Wednesday, 13th April 2011 at 1:11 pm
A new US report aims to help funders consider how to use social networks to foster community change.
The US report looks at the rapidly changing way people use technology and the proliferation of networks on-and-offline, and examines what this means for people working for social change.
The report Connected Citizens: The Power, Peril and Potential of Networks looks at how an increasingly connected world – where social networks are proliferating – will affect the way people push for social change.
The report by the Knight Foundation and Monitor Institute draws from more than 70 examples of how networks are being used to build better and more engaged communities – by pushing for open government, caring for the elderly and assisting disaster victims.
The Knight Foundation says they asked the think-tank Monitor Institute to take a critical look at the role of networks in community life – to take an apolitical look at the potential of networks to crease stronger bonds or to split communities apart.
The report looks at the year 2015, and shows three scenarios of how society may change as a result of the changing ways people connect to information and each other.
One of the 2015 projections shows a world of distrust where concerns about privacy dominate and people retreat from the public space; another shows a more trusting environment were residents connect to improve their communities at a local level; and the third depicts a mobile society shaped by more personal experience than by place.
The report also considers the role philanthropy can play in harnessing the best network-centric practices, that the report says might unleash individual interactivity to achieve social impact at a scale and speed never before possible.

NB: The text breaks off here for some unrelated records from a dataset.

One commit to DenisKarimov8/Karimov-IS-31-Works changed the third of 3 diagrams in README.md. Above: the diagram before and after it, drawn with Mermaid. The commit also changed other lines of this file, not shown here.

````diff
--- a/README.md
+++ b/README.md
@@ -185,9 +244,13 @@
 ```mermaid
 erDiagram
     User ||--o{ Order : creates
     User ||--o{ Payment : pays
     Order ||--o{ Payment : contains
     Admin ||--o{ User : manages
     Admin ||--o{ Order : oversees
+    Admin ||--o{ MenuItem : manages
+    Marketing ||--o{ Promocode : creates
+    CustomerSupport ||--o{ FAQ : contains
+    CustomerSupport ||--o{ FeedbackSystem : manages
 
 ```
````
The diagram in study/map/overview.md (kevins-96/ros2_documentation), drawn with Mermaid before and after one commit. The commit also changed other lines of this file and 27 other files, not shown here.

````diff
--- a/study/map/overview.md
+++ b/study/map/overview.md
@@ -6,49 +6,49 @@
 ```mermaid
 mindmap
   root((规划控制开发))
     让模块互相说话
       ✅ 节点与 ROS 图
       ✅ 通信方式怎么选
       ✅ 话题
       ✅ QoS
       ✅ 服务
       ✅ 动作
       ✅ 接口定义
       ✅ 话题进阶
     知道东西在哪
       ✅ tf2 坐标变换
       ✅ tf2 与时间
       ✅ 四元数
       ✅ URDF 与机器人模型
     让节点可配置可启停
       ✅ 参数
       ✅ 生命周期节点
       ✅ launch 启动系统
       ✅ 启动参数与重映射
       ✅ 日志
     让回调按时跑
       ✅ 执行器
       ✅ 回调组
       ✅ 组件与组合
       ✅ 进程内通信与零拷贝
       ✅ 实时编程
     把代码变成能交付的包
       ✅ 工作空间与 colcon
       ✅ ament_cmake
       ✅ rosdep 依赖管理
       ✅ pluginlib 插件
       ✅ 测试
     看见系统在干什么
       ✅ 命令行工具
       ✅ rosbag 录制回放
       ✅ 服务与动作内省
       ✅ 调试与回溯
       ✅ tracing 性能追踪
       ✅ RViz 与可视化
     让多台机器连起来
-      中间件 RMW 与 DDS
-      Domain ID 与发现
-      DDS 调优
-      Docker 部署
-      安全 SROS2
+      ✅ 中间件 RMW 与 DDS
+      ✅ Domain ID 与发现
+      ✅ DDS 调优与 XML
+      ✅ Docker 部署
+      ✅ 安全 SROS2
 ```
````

The report says the findings point to the critical role technology and communications play in empowering advocates and funders with tools that enable them to harness the power of networks dispersed leadership.
Knight Foundation’s VP for Strategy and Assessment Mayur Patel says in order to be effective, change makers, community leaders and funders all need to understand the potential of networks, and how they can be used for community change.
Monitor Institute senior consultant Diana Scearce says networks are nothing new, they are all about people, relationships and trust. She says technology is amplifying the ability for people to connect and coordinate and funders have an opportunity to channel this potential for good.
The John S. and James L. Knight Foundation works to advance journalism in the digital age and invests in the vitality of communities where the Knight brothers owned newspapers. Their partner on this report, the Monitor Institute, is a social enterprise that describes itself as part consulting firm, part “think tank,” and part incubator of new approaches, which works with innovative leaders to develop sustainable solutions to social and environmental problems.
Knight and Monitor will host a webinar discussion of the report at 2 p.m. EDT April 20. Sign up at www.knightfoundation.org/webinar.
Download the full report here : http://www.knightfoundation.org/connected_citizens/index.dot